With the borders closed seasonal workers who normally arrive in the winter can no longer enter the country.
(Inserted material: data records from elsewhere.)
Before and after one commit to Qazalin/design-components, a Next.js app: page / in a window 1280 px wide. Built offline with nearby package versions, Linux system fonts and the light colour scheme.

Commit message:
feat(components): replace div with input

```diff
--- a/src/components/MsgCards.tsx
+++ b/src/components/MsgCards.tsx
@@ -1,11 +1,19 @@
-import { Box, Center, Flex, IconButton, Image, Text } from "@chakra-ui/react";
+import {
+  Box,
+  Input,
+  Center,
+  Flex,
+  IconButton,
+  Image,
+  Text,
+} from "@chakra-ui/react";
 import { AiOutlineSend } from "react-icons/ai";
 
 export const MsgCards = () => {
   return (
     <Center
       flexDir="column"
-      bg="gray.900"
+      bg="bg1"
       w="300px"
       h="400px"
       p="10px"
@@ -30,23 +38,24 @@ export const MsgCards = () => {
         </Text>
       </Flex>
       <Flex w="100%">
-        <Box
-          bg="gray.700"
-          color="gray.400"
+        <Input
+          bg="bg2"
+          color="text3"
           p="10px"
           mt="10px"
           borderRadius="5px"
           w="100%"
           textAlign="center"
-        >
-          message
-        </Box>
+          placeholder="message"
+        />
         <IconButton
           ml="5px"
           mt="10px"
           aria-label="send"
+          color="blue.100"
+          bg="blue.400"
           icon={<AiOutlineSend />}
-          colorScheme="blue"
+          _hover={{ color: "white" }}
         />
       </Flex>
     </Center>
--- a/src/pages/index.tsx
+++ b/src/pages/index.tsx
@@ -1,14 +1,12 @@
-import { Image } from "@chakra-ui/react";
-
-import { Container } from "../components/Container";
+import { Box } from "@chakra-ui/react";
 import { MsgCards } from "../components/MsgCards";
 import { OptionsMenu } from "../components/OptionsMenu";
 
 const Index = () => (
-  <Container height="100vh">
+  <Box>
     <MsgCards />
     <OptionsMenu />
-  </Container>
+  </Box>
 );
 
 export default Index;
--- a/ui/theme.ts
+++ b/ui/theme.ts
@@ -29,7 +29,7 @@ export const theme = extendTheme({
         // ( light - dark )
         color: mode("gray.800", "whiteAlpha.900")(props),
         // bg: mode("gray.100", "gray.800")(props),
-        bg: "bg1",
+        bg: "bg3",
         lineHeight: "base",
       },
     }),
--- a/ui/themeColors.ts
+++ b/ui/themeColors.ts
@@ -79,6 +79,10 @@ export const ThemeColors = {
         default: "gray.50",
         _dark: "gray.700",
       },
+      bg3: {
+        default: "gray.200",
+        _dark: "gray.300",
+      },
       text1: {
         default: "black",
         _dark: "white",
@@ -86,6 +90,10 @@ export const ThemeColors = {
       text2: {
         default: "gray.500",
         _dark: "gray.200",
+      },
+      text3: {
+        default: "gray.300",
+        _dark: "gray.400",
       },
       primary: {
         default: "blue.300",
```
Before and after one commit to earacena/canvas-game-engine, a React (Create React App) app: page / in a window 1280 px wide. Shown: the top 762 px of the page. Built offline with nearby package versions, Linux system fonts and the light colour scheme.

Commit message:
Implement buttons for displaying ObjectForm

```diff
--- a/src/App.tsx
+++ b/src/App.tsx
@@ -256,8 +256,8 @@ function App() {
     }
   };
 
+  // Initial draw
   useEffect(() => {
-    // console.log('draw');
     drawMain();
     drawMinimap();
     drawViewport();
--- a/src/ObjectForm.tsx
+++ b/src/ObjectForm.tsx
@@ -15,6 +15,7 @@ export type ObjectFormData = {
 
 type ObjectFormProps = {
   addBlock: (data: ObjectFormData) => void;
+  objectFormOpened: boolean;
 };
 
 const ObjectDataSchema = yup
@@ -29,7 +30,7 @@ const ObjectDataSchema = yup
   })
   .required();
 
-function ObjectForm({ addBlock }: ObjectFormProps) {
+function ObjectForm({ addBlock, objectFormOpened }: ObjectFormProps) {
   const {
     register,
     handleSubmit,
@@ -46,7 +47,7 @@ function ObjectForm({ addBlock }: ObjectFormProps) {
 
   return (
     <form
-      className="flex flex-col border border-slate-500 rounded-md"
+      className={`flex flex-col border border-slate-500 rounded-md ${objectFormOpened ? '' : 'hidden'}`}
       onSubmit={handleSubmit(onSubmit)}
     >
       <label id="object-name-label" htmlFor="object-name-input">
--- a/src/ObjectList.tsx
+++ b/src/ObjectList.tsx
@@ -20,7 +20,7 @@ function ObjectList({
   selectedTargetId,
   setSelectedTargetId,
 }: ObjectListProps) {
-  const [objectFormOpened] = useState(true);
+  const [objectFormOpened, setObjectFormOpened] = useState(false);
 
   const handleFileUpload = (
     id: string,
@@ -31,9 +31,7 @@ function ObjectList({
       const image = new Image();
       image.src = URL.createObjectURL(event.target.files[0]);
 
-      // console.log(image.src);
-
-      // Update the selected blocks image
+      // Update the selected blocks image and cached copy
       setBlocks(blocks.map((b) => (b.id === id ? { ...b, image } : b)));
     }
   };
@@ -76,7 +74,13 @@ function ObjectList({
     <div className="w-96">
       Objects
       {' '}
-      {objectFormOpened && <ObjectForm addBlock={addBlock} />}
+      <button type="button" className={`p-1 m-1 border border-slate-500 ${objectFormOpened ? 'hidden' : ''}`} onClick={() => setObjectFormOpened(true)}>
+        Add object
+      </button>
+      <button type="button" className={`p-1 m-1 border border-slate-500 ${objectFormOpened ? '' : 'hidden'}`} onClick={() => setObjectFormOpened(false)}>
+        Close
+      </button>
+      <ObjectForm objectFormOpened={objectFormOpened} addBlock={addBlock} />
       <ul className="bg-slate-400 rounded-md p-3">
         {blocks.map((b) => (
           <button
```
Due to the shortage, there is pruning work available in Marlborough and both employers and the stranded workers have been keen for them to get on and get working.
However rules around work visas mean that couldn't happen without Immigration New Zealand (INZ) signing off on the change of employer and location, something Smith says took weeks.
"Because of the way their visa was issued they need a variation of conditions to allow them to come to Marlborough to prune grapes," Smith said.
"They need to get these people here as quickly as possible to try and get the pruning finished in time.
"Just simply get on and change their conditions - now."
Helen Axby, chief executive of Seasonal Solutions Cooperative, a grower and contractor-owned cooperative, said the paperwork had now been largely signed off and some of the 248 workers were heading to Marlborough on Friday with more leaving on Monday.
With temperatures in the region dropping in recent weeks, locals have rallied together to help provide warm clothes and other necessities, Axby said.
A spokesperson for INZ said the rules requiring RSE workers to apply to move employers or regions had come into effect as a result of COVID-19.
"INZ is able to assess and decide visa applications for RSE workers reasonably quickly from when INZ has all the relevant information it needs to make a decision," the spokesperson said.
"However, INZ acknowledges that the application process for some workers has been taking longer than anticipated.
"In some cases, this is due to RSE employers submitting incomplete applications which is causing processing delays."
Immigration Minister Iain Lees-Galloway said both consular services and Civil Defence Management had been providing welfare support for migrant workers, and the Government was "actively considering other options to support migrants who find themselves without work or income".